- **Exercise directions**
Your task is to copy each line of the records that includes the string "ffffff".

+++ Material to process

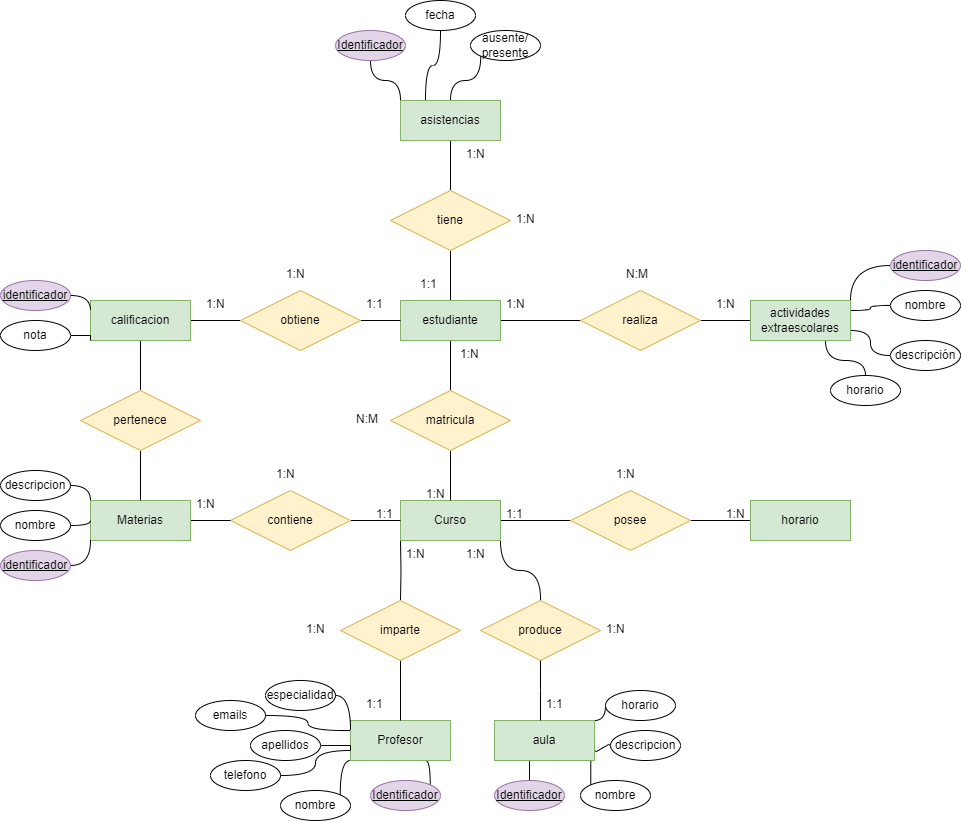
Above: Unidad-1/Tareas/Tarea-8/tarea8.drawio.png in jdrguez/2-Daw (draw.io), before the change. Source tidied: cells renumbered, new cells last; positions are measured from the earlier drawing's top-left corner, leaving out a move shared by most shapes.
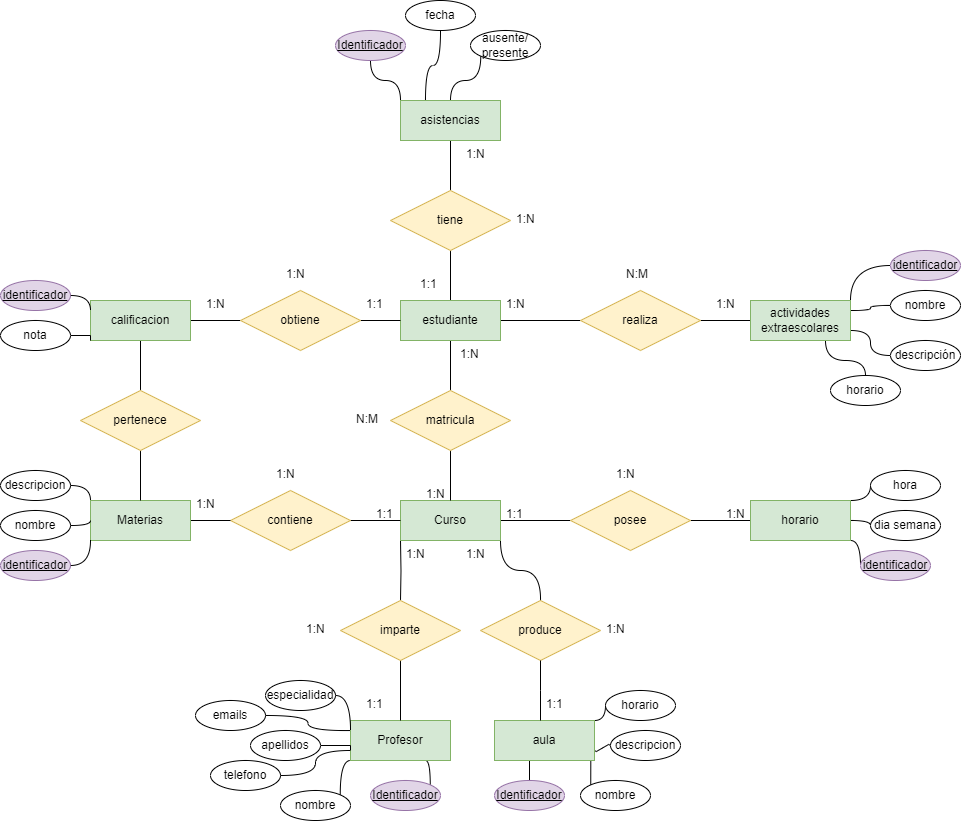
The same file after the commit.

Diff of the diagram source:
```diff
@@ -57,6 +57,15 @@
     <mxCell id="18" value="posee" style="shape=rhombus;perimeter=rhombusPerimeter;whiteSpace=wrap;html=1;align=center;fillColor=#fff2cc;strokeColor=#d6b656;" parent="1" vertex="1">
       <mxGeometry x="570" y="490" width="120" height="60" as="geometry" />
     </mxCell>
+    <mxCell id="106" style="edgeStyle=orthogonalEdgeStyle;rounded=0;jettySize=auto;html=1;exitX=1;exitY=1;exitDx=0;exitDy=0;entryX=0;entryY=0.5;entryDx=0;entryDy=0;curved=1;endArrow=none;endFill=0;fillColor=#e1d5e7;strokeColor=#000000;" parent="1" edge="1" source="19" target="109">
+      <mxGeometry relative="1" as="geometry" />
+    </mxCell>
+    <mxCell id="107" style="edgeStyle=orthogonalEdgeStyle;rounded=0;jettySize=auto;html=1;exitX=1;exitY=0.5;exitDx=0;exitDy=0;entryX=0;entryY=0.5;entryDx=0;entryDy=0;curved=1;endArrow=none;endFill=0;" parent="1" edge="1" source="19" target="110">
+      <mxGeometry relative="1" as="geometry" />
+    </mxCell>
+    <mxCell id="108" style="edgeStyle=orthogonalEdgeStyle;rounded=0;jettySize=auto;html=1;exitX=1;exitY=0;exitDx=0;exitDy=0;entryX=0;entryY=0.5;entryDx=0;entryDy=0;curved=1;endArrow=none;endFill=0;" parent="1" edge="1" source="19" target="111">
+      <mxGeometry relative="1" as="geometry" />
+    </mxCell>
     <mxCell id="19" value="horario" style="whiteSpace=wrap;html=1;align=center;fillColor=#d5e8d4;strokeColor=#82b366;" parent="1" vertex="1">
       <mxGeometry x="750" y="500" width="100" height="40" as="geometry" />
     </mxCell>
@@ -322,5 +331,14 @@
     <mxCell id="105" value="descripcion" style="ellipse;whiteSpace=wrap;html=1;align=center;" parent="1" vertex="1">
       <mxGeometry y="470" width="70" height="30" as="geometry" />
     </mxCell>
+    <mxCell id="109" value="&lt;u&gt;identificador&lt;/u&gt;" style="ellipse;whiteSpace=wrap;html=1;align=center;fillColor=#e1d5e7;strokeColor=#9673a6;" parent="1" vertex="1">
+      <mxGeometry x="860" y="550" width="70" height="30" as="geometry" />
+    </mxCell>
+    <mxCell id="110" value="dia semana" style="ellipse;whiteSpace=wrap;html=1;align=center;" parent="1" vertex="1">
+      <mxGeometry x="870" y="510" width="70" height="30" as="geometry" />
+    </mxCell>
+    <mxCell id="111" value="hora" style="ellipse;whiteSpace=wrap;html=1;align=center;" parent="1" vertex="1">
+      <mxGeometry x="870" y="470" width="70" height="30" as="geometry" />
+    </mxCell>
   </root>
 </mxGraphModel>
```
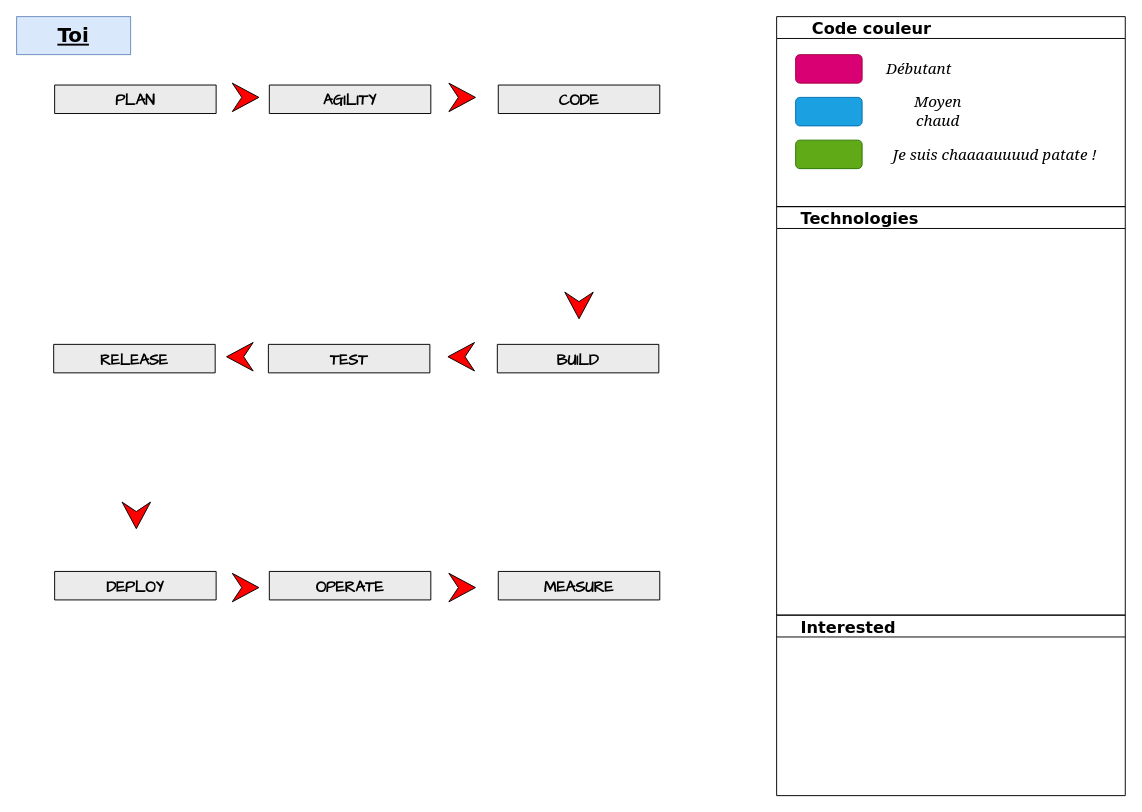
Before: skills.drawio in teolia/TeoSchool_skills, a draw.io diagram. Source tidied: cells renumbered, new cells numbered last; positions are measured from the earlier drawing's top-left corner, leaving out a move shared by most shapes. Both pictures are drawn from the tidied source at 95%, with x=0, y=0 at pixel (16, 16).
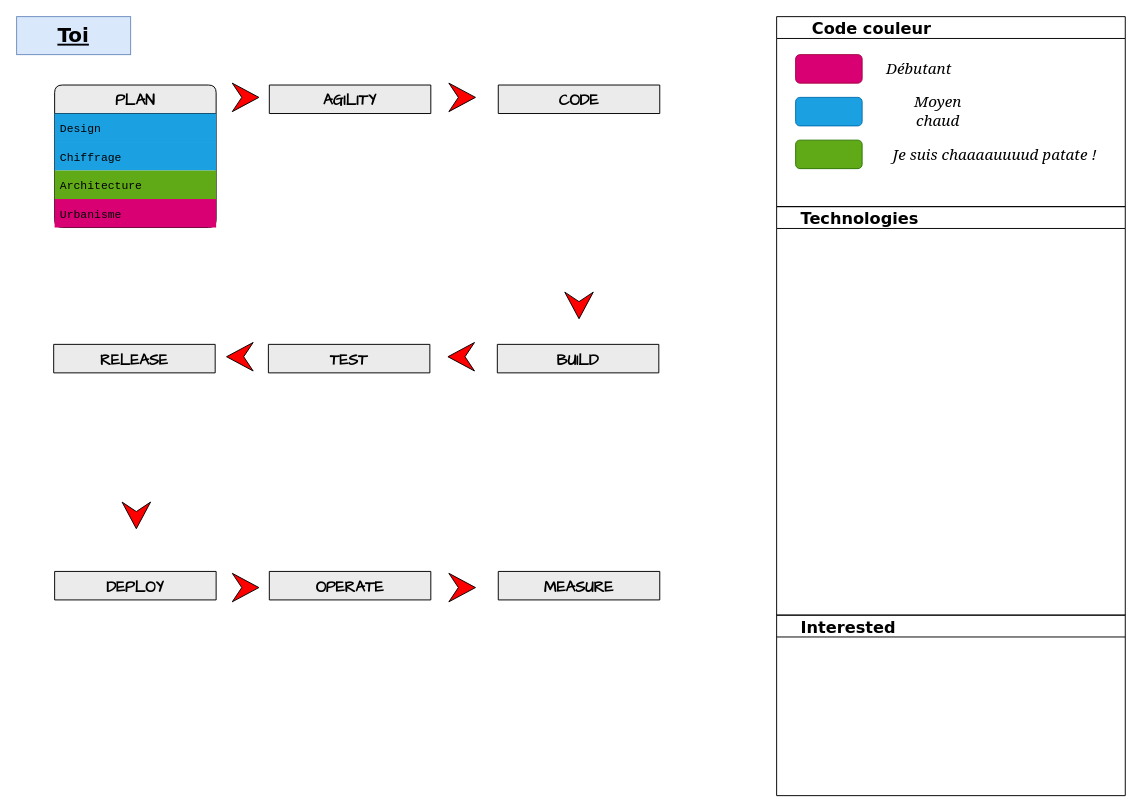
Above is the later version.

The change refers to these unchanged cells:
```xml
<mxCell id="20" value="      Code couleur" style="swimlane;rounded=0;labelBackgroundColor=none;sketch=0;fontFamily=Verdana;fontSize=17;fontColor=#000000;fillColor=none;align=left;" parent="1" vertex="1">
  <mxGeometry x="800" width="367" height="200" as="geometry" />
</mxCell>
```

Change to the diagram source:
```diff
@@
-    <mxCell id="3" value="PLAN" style="swimlane;fontStyle=1;horizontal=1;startSize=30;fontFamily=Comic Sans MS;rounded=1;arcSize=9;labelBackgroundColor=none;fillColor=#EBEBEB;fontSize=16;" parent="1" vertex="1" collapsed="1">
-      <mxGeometry x="40" y="72" width="170" height="30" as="geometry" />
+    <mxCell id="3" value="PLAN" style="swimlane;fontStyle=1;horizontal=1;startSize=30;fontFamily=Comic Sans MS;rounded=1;arcSize=9;labelBackgroundColor=none;fillColor=#EBEBEB;fontSize=16;" parent="1" vertex="1">
+      <mxGeometry x="40" y="72" width="170" height="150" as="geometry" />
     </mxCell>
+    <mxCell id="29" value="Design" style="text;align=left;verticalAlign=middle;spacingLeft=4;spacingRight=4;overflow=hidden;fontFamily=Courier New;fillColor=#1BA1E2;" parent="3" vertex="1">
+      <mxGeometry y="30" width="170" height="30" as="geometry" />
+    </mxCell>
+    <mxCell id="30" value="Chiffrage" style="text;align=left;verticalAlign=middle;spacingLeft=4;spacingRight=4;overflow=hidden;fontFamily=Courier New;fillColor=#1BA1E2;" parent="3" vertex="1">
+      <mxGeometry y="60" width="170" height="30" as="geometry" />
+    </mxCell>
+    <mxCell id="31" value="Architecture" style="text;align=left;verticalAlign=middle;spacingLeft=4;spacingRight=4;overflow=hidden;fontFamily=Courier New;fillColor=#60A917;" parent="3" vertex="1">
+      <mxGeometry y="90" width="170" height="30" as="geometry" />
+    </mxCell>
+    <mxCell id="32" value="Urbanisme" style="text;strokeColor=none;fillColor=#D80073;align=left;verticalAlign=middle;spacingLeft=4;spacingRight=4;overflow=hidden;fontFamily=Courier New;" parent="3" vertex="1">
+      <mxGeometry y="120" width="170" height="30" as="geometry" />
+    </mxCell>
@@
-    <mxCell id="23" style="rounded=1;whiteSpace=wrap;html=1;fillColor=#60a917;fontColor=#ffffff;strokeColor=#2D7600;" parent="20" vertex="1">
+    <mxCell id="23" style="rounded=1;whiteSpace=wrap;html=1;fillColor=#60A917;fontColor=#ffffff;strokeColor=#2D7600;" parent="20" vertex="1">
       <mxGeometry x="20" y="130" width="70" height="30" as="geometry" />
     </mxCell>
```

++++++

- **Your response**
-    <mxCell id="23" style="rounded=1;whiteSpace=wrap;html=1;fillColor=#60a917;fontColor=#ffffff;strokeColor=#2D7600;" parent="20" vertex="1">
+    <mxCell id="23" style="rounded=1;whiteSpace=wrap;html=1;fillColor=#60A917;fontColor=#ffffff;strokeColor=#2D7600;" parent="20" vertex="1">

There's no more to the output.